In GPS Tools, the default GPS device is a Garmin serial connection; so if you have a serial cable and connector, you’re in luck. However, most of us now have USB cables, which complicates matters. You need to define a new GPS device in GPS Tools, as follows:
- GPS Device > Edit devices > New device >
- Name = Garmin USB (or whatever name you want)
- In the following six command lines, paste in the following (user-friendly, eh?!)
- %babel -w -i garmin -f usb: -o gpx -F %out
- %babel -w -i gpx -f %in -o garmin -F usb:
- %babel -r -i garmin -f usb: -o gpx -F %out
- %babel -r -i gpx -f %in -o garmin -F usb:
- %babel -t -i garmin -f usb: -o gpx -F %out
- %babel -t -i gpx -f %in -o garmin -F usb:
Then still in GPS Tools:
- Set the GPS Device to the new one you’ve just made (in this case, Garmin USB)
- Specify the new filename and new layer name. This is where I got stuck for ages! If there is a space in the file name or path name, you’ll get an error message ? This isn’t documented anywhere. So, avoid the desktop, my documents, etc, and check the full path has no spaces.
- Finally click OK. And hope for the best!
“Rivers are the major conduits for the transfer of water, particulates and dissolved material from the land to the ocean and more than 50% of this flux enters the global ocean in the tropics” (*)
This sentence made me wonder, incidentally, what proportion of the world’s surface area is contained between the two tropics.
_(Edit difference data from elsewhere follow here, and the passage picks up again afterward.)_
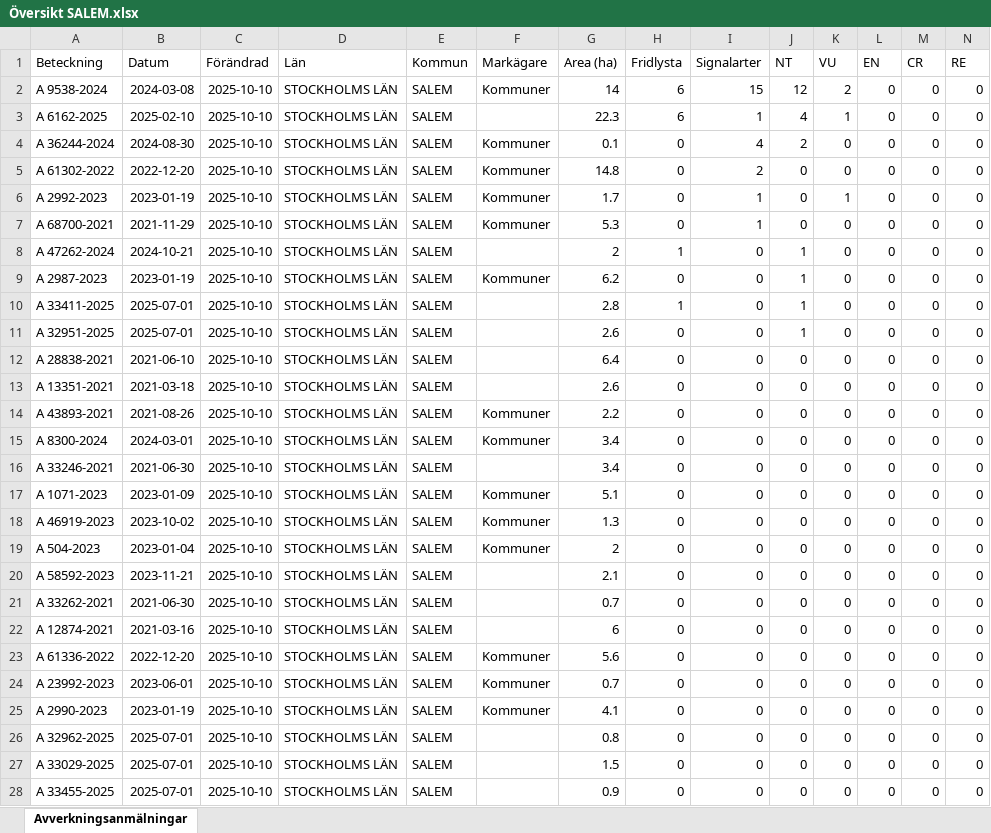
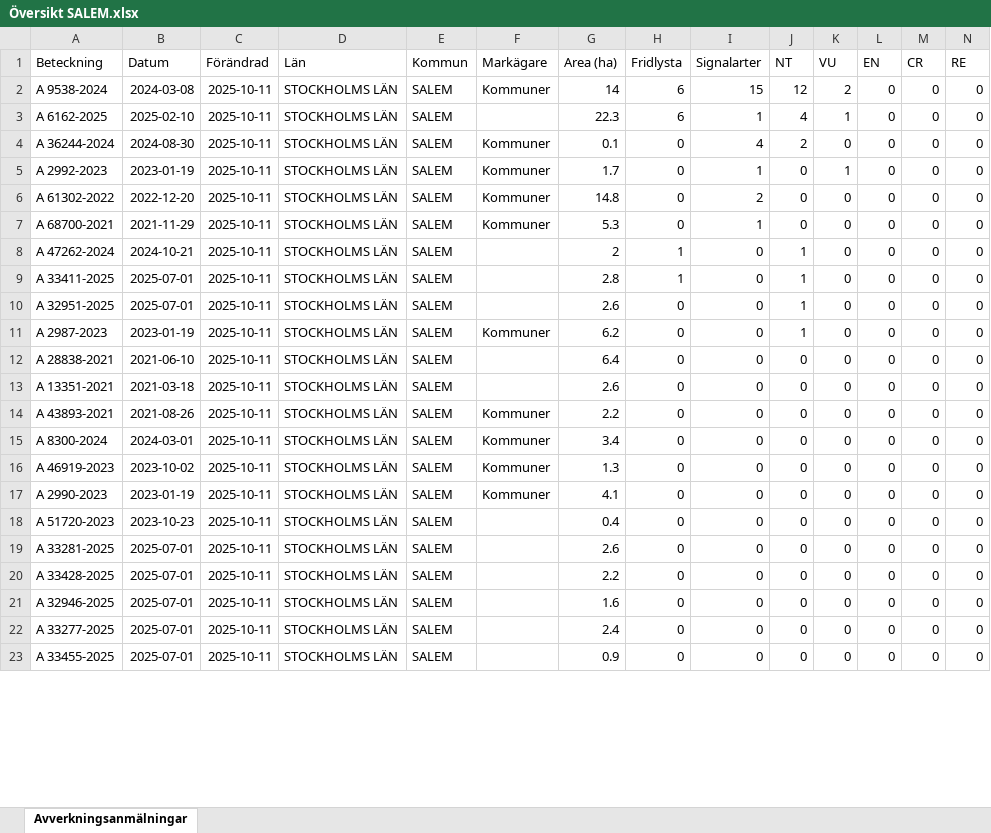
Before and after one commit to klasma/Logging_0128, an Excel workbook: Översikt SALEM.xlsx, sheet Avverkningsanmälningar, drawn as a sheet; only a part is shown; values as stored, in another font and other column widths than the file's, no borders; removed rows and columns are numbered as before the commit, all else as after; rows hold the shown columns only; the diff covers the shown part only; the diff names each change by its address in the sheet, - before the commit and + after, or states it on an @@ line.

```diff
--- a/Översikt SALEM.xlsx (sheet Avverkningsanmälningar)
+++ b/Översikt SALEM.xlsx (sheet Avverkningsanmälningar)
-C2:C4 (Förändrad): 2025-10-10
+C2:C4 (Förändrad): 2025-10-11
-row 5: A 61302-2022 | 2022-12-20 | 2025-10-10 | STOCKHOLMS LÄN | SALEM | Kommuner | 14.8 | 0 | 2 | 0 | 0 | 0 | 0 | 0
-C5 (Förändrad): 2025-10-10
+C5 (Förändrad): 2025-10-11
+row 6: A 61302-2022 | 2022-12-20 | 2025-10-11 | STOCKHOLMS LÄN | SALEM | Kommuner | 14.8 | 0 | 2 | 0 | 0 | 0 | 0 | 0
-C7:C8 (Förändrad): 2025-10-10
+C7:C8 (Förändrad): 2025-10-11
-row 9: A 2987-2023 | 2023-01-19 | 2025-10-10 | STOCKHOLMS LÄN | SALEM | Kommuner | 6.2 | 0 | 0 | 1 | 0 | 0 | 0 | 0
-C9:C10 (Förändrad): 2025-10-10
+C9:C10 (Förändrad): 2025-10-11
+row 11: A 2987-2023 | 2023-01-19 | 2025-10-11 | STOCKHOLMS LÄN | SALEM | Kommuner | 6.2 | 0 | 0 | 1 | 0 | 0 | 0 | 0
-C12:C15 (Förändrad): 2025-10-10
+C12:C15 (Förändrad): 2025-10-11
-row 16: A 33246-2021 | 2021-06-30 | 2025-10-10 | STOCKHOLMS LÄN | SALEM |  | 3.4 | 0 | 0 | 0 | 0 | 0 | 0 | 0
-row 17: A 1071-2023 | 2023-01-09 | 2025-10-10 | STOCKHOLMS LÄN | SALEM | Kommuner | 5.1 | 0 | 0 | 0 | 0 | 0 | 0 | 0
-C16:C20 (Förändrad): 2025-10-10
+C16:C20 (Förändrad): 2025-10-11
-A17 (Beteckning): A 504-2023
+A17 (Beteckning): A 2990-2023
-B17 (Datum): 2023-01-04
+B17 (Datum): 2023-01-19
-G17 (Area (ha)): 2
+G17 (Area (ha)): 4.1
-A18 (Beteckning): A 58592-2023
+A18 (Beteckning): A 51720-2023
-B18 (Datum): 2023-11-21
+B18 (Datum): 2023-10-23
-G18 (Area (ha)): 2.1
+G18 (Area (ha)): 0.4
-A19 (Beteckning): A 33262-2021
+A19 (Beteckning): A 33281-2025
-B19 (Datum): 2021-06-30
+B19 (Datum): 2025-07-01
-G19 (Area (ha)): 0.7
+G19 (Area (ha)): 2.6
-A20 (Beteckning): A 12874-2021
+A20 (Beteckning): A 33428-2025
-B20 (Datum): 2021-03-16
+B20 (Datum): 2025-07-01
-G20 (Area (ha)): 6
+G20 (Area (ha)): 2.2
-row 23: A 61336-2022 | 2022-12-20 | 2025-10-10 | STOCKHOLMS LÄN | SALEM | Kommuner | 5.6 | 0 | 0 | 0 | 0 | 0 | 0 | 0
-row 24: A 23992-2023 | 2023-06-01 | 2025-10-10 | STOCKHOLMS LÄN | SALEM | Kommuner | 0.7 | 0 | 0 | 0 | 0 | 0 | 0 | 0
-row 25: A 2990-2023 | 2023-01-19 | 2025-10-10 | STOCKHOLMS LÄN | SALEM | Kommuner | 4.1 | 0 | 0 | 0 | 0 | 0 | 0 | 0
-A21 (Beteckning): A 32962-2025
+A21 (Beteckning): A 32946-2025
-C21:C23 (Förändrad): 2025-10-10
+C21:C23 (Förändrad): 2025-10-11
-G21 (Area (ha)): 0.8
+G21 (Area (ha)): 1.6
-A22 (Beteckning): A 33029-2025
+A22 (Beteckning): A 33277-2025
-G22 (Area (ha)): 1.5
+G22 (Area (ha)): 2.4
```
Also changed, not shown: 5 added rows and 68 edited cells elsewhere in this sheet, artfynd/A 2987-2023 artfynd.xlsx, artfynd/A 2992-2023 artfynd.xlsx, 53 other files.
A friend pointed me to two websites that answer the question.
First, someone who had wondered just the same thing: http://godplaysdice.blogspot.com/2007/12/how-much-land-is-in-tropics.html
And a list of formulae relating to spheres: http://mathforum.org/dr.math/faq/formulas/faq.sphere.html
The answer is surprisingly simple: the surface area of a sphere (radius ‘r’) that lies in between two parallel planes (‘h’ apart) = 2*pi*r*h !!
In the case of the tropics, h = 2*sin(23.5)*r … so the answer to the tropical surface area is approx. 0.398, or 39.8%, or about two fifths.
Next step (for the GIS) is to calculate the proportion of the land surface area that is tropical…
(*) PETER J HEDLEY, MICHAEL I BIRD, RUTH A J ROBINSON. (2010) Evolution of the Irrawaddy delta region since 1850. Geographical Journal 176:2, 138-149